Greensburg GreenTown enjoyed encouraging the young people’s personal investment in rebuilding. We wanted them to see everything that was going on around the world in terms of rebuilding sustainably. So, along with Steve Hewitt, the city manager, a number of other Greensburg leaders, and 18,000 people from around the country who are interested in innovating green building techniques, a handful of students went to the 2007 Green Build conference in Chicago from November 7th through 9th, organized by the USGBC. There the students saw keynote speaker Bill Clinton discuss sustainability as well as scores of exhibits and presentations centered around the conference’s main theme that year that might as well have been fated for the Greensburg contingent—Accelerating Green Communities.

Today, the high school has been rebuilt right before their very eyes as one of the biggest and greenest buildings in Greensburg, complete with its own wind turbine that generates electricity on site. This truly green building will now serve not only as a center for learning, but as continual inspiration for our youth to strive for environmental change. The Greensburg School houses 200-300 students in a $52 million, 120,000 square foot, state-of-the-art, LEED Platinum facility. It is the largest building in Greensburg and one of the most energy-efficient and self-sustaining. Like other buildings in Greensburg, the school will have the capacity to harvest rainwater for irrigation, have a green roof (for growing vegetation), and be constructed for optimal daylighting. Up to a third of the school’s electricity will come from a wind turbine on the grounds. It will be the perfect facility to educate the next generation about sustainability; this building is an energy-efficient exhibit in which the children will learn, first hand, about the importance of living responsibly and treating the Earth with respect.

Inspiring Other “Green Towns”

Just as the Greensburg High School students have come together with their community to implement change and educate others about green practices, schools across the nation share this same power to inspire their communities and impact their larger world. While most communities are not faced with the task of completely rebuilding their schools, the Green Club’s Christmas tree recycling and light bulb exchange programs are examples of ways that all students can begin working together to improve their communities.   Whether or not a school is able to implement environmentally-conscious components like wind energy and a green roof into their buildings, it is important for many reasons that students across America are involved in the green movement.

The story of Greensburg and the action of its young people provides a shining model of what I hope will become many success stories about the motivation of our country’s young people, and their ability to change their communities for the better. Children and young adults are stewards of our future, who better to become directly involved in its protection? As Green Town’s experience demonstrates, it is our responsibility as educators to help foster an environment in which they can put their ideas into action.

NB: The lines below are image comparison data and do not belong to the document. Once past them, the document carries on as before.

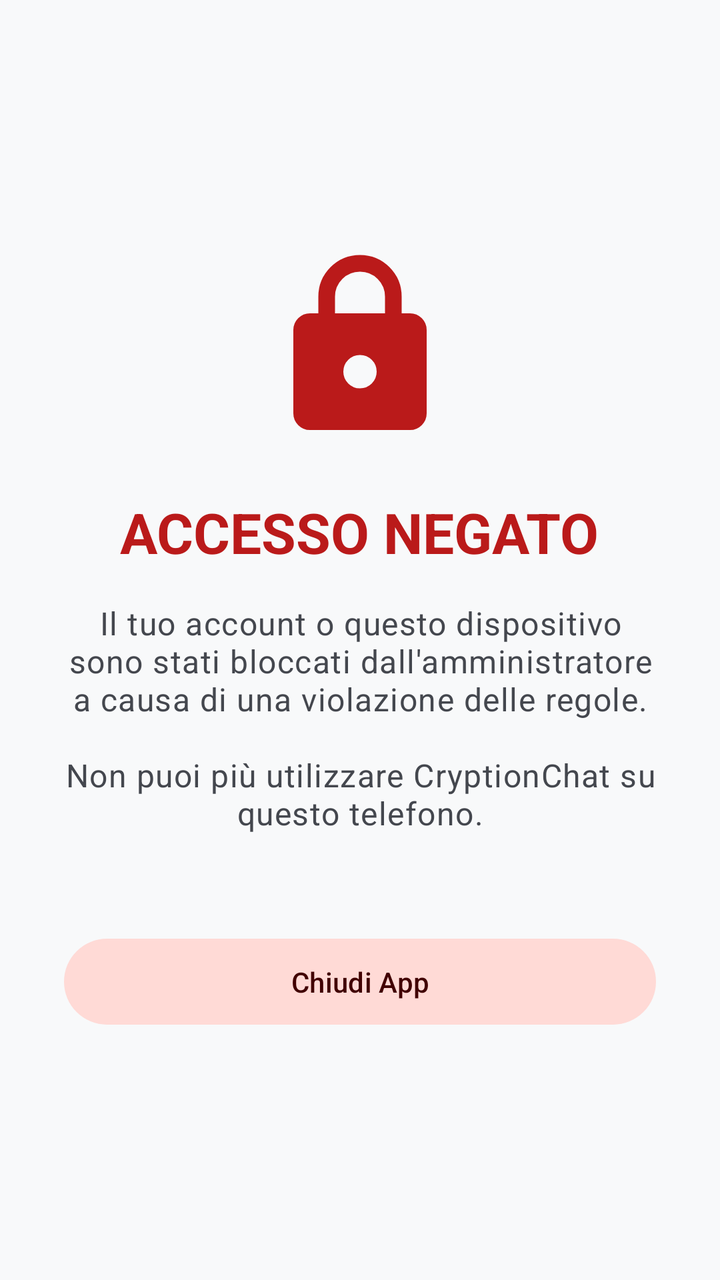
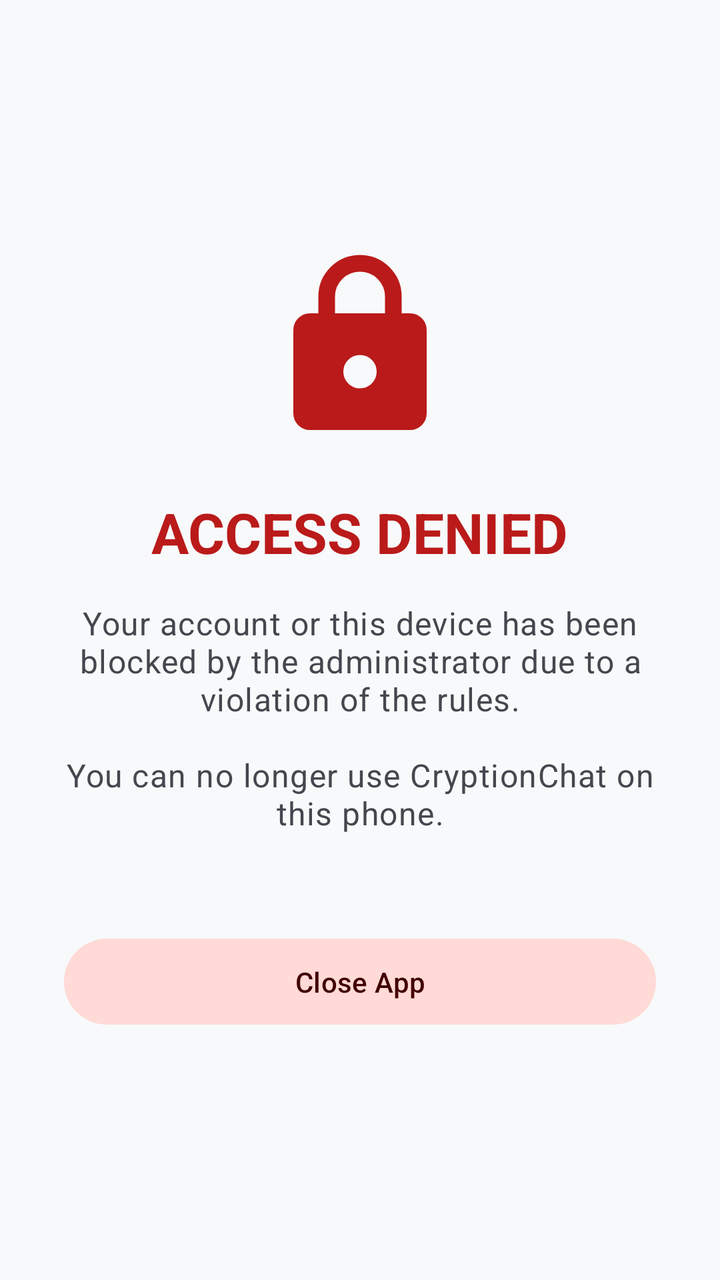

An Android layout rendered at two revisions. The XML below is the earlier revision; the diff shows what the commit changed to produce the second picture.
<!-- AndroidManifest.xml: application theme Theme.CryptionChat -->
<!-- res/layout/activity_banned.xml -->
<?xml version="1.0" encoding="utf-8"?>

<LinearLayout xmlns:android="http://schemas.android.com/apk/res/android"
    xmlns:app="http://schemas.android.com/apk/res-auto"
    android:layout_width="match_parent"
    android:layout_height="match_parent"
    android:orientation="vertical"
    android:gravity="center"
    android:padding="32dp"
    android:background="?attr/colorSurface">

    <ImageView
        android:layout_width="100dp"
        android:layout_height="100dp"
        android:src="@drawable/ic_lock"
        app:tint="?attr/colorError"
        android:layout_marginBottom="24dp"/>

    <TextView
        android:layout_width="wrap_content"
        android:layout_height="wrap_content"
        android:text="ACCESSO NEGATO"
        android:textAppearance="?attr/textAppearanceHeadlineMedium"
        android:textColor="?attr/colorError"
        android:textStyle="bold"
        android:layout_marginBottom="16dp"/>

    <TextView
        android:layout_width="wrap_content"
        android:layout_height="wrap_content"
        android:text="Il tuo account o questo dispositivo sono stati bloccati dall'amministratore a causa di una violazione delle regole.\n\nNon puoi più utilizzare CryptionChat su questo telefono."
        android:textAppearance="?attr/textAppearanceBodyLarge"
        android:textColor="?attr/colorOnSurfaceVariant"
        android:gravity="center"
        android:layout_marginBottom="48dp"/>

    <com.google.android.material.button.MaterialButton
        android:id="@+id/buttonExit"
        style="@style/Widget.Material3.Button.TonalButton"
        android:layout_width="match_parent"
        android:layout_height="wrap_content"
        app:backgroundTint="?attr/colorErrorContainer"
        android:textColor="?attr/colorOnErrorContainer"
        android:paddingVertical="12dp"
        android:text="Chiudi App"/>

</LinearLayout>
<!-- resources referenced by this layout -->
<resources>
  <!-- drawable ic_lock (drawable) -->
  <vector xmlns:android="http://schemas.android.com/apk/res/android"
      android:width="24dp"
      android:height="24dp"
      android:viewportWidth="24"
      android:viewportHeight="24"
      android:tint="?attr/colorControlNormal">
      <path
          android:fillColor="@android:color/white"
          android:pathData="M6 22q-.825 0-1.412-.587T4 20V10q0-.825.588-1.412T6 8h1V6q0-2.075 1.463-3.537T12 1t3.538 1.463T17 6v2h1q.825 0 1.413.588T20 10v10q0 .825-.587 1.413T18 22zm7.413-5.587Q14 15.825 14 15t-.587-1.412T12 13t-1.412.588T10 15t.588 1.413T12 17t1.413-.587M9 8h6V6q0-1.25-.875-2.125T12 3t-2.125.875T9 6z" /></vector>
  <color name="primary_light">#0D47A1</color>
  <color name="primary_container_light">#D4E3FF</color>
  <color name="on_primary_container_light">#001C3A</color>
  <color name="secondary_light">#546E7A</color>
  <color name="on_secondary_light">#FFFFFF</color>
  <color name="secondary_container_light">#DAE2E9</color>
  <color name="on_secondary_container_light">#121F26</color>
  <color name="tertiary_light">#455A64</color>
  <color name="on_tertiary_light">#FFFFFF</color>
  <color name="tertiary_container_light">#CFD8DC</color>
  <color name="error_light">#BA1A1A</color>
  <color name="on_error_light">#FFFFFF</color>
  <color name="error_container_light">#FFDAD6</color>
  <color name="on_error_container_light">#410002</color>
  <color name="background_light">#F8F9FA</color>
  <color name="on_background_light">#191C20</color>
  <color name="surface_light">#F8F9FA</color>
  <color name="on_surface_light">#191C20</color>
  <color name="surface_variant_light">#E0E2E5</color>
  <color name="on_surface_variant_light">#44474E</color>
  <color name="outline_light">#74777F</color>
  <color name="outline_variant_light">#C4C6CF</color>
  <color name="inverse_surface_light">#2F3033</color>
  <color name="inverse_on_surface_light">#F1F0F4</color>
  <color name="inverse_primary_light">#AEC6FF</color>
  <style name="Widget.App.NavigationView" parent="Widget.Material3.NavigationView">
          
          <item name="itemShapeInsetStart">12dp</item>
          <item name="itemShapeInsetEnd">12dp</item>
          
          <item name="itemShapeAppearanceOverlay">@style/ShapeAppearance.Material3.Corner.Full</item>
      </style>
  <style name="ActivityAnimation" parent="@android:style/Animation.Activity">
          <item name="android:activityOpenEnterAnimation">@anim/slide_in_right</item>
          <item name="android:activityOpenExitAnimation">@anim/slide_out_left</item>
          <item name="android:activityCloseEnterAnimation">@anim/slide_in_left</item>
          <item name="android:activityCloseExitAnimation">@anim/slide_out_right</item>
      </style>
  <!-- unchanged entries left out for length: 1 -->
</resources>

<!-- the commit's change to res/layout/activity_banned.xml (unified diff, before → after) -->
@@ -19,7 +19,7 @@
     <TextView
         android:layout_width="wrap_content"
         android:layout_height="wrap_content"
-        android:text="ACCESSO NEGATO"
+        android:text="@string/banned_title"
         android:textAppearance="?attr/textAppearanceHeadlineMedium"
         android:textColor="?attr/colorError"
         android:textStyle="bold"
@@ -28,7 +28,7 @@
     <TextView
         android:layout_width="wrap_content"
         android:layout_height="wrap_content"
-        android:text="Il tuo account o questo dispositivo sono stati bloccati dall'amministratore a causa di una violazione delle regole.\n\nNon puoi più utilizzare CryptionChat su questo telefono."
+        android:text="@string/banned_message"
         android:textAppearance="?attr/textAppearanceBodyLarge"
         android:textColor="?attr/colorOnSurfaceVariant"
         android:gravity="center"
@@ -42,6 +42,6 @@
         app:backgroundTint="?attr/colorErrorContainer"
         android:textColor="?attr/colorOnErrorContainer"
         android:paddingVertical="12dp"
-        android:text="Chiudi App"/>
+        android:text="@string/action_close_app"/>
 
 </LinearLayout>
<!-- resource entries referenced after the edit -->
@@ -10,6 +10,9 @@
       <path
           android:fillColor="@android:color/white"
           android:pathData="M6 22q-.825 0-1.412-.587T4 20V10q0-.825.588-1.412T6 8h1V6q0-2.075 1.463-3.537T12 1t3.538 1.463T17 6v2h1q.825 0 1.413.588T20 10v10q0 .825-.587 1.413T18 22zm7.413-5.587Q14 15.825 14 15t-.587-1.412T12 13t-1.412.588T10 15t.588 1.413T12 17t1.413-.587M9 8h6V6q0-1.25-.875-2.125T12 3t-2.125.875T9 6z" /></vector>
+  <string name="action_close_app">Close App</string>
+  <string name="banned_message">Your account or this device has been blocked by the administrator due to a violation of the rules.\n\nYou can no longer use CryptionChat on this phone.</string>
+  <string name="banned_title">ACCESS DENIED</string>
   <color name="primary_light">#0D47A1</color>
   <color name="primary_container_light">#D4E3FF</color>
   <color name="on_primary_container_light">#001C3A</color>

Daniel Wallach is the Executive Director and Founder of Greensburg GreenTown, a grassroots community-based organization that works side-by-side with city and county officials, business owners, and local residents to incorporate sustainable principles into their rebuilding processes.

To get in touch with Thomas J. Fox about how you can affect change at your school, email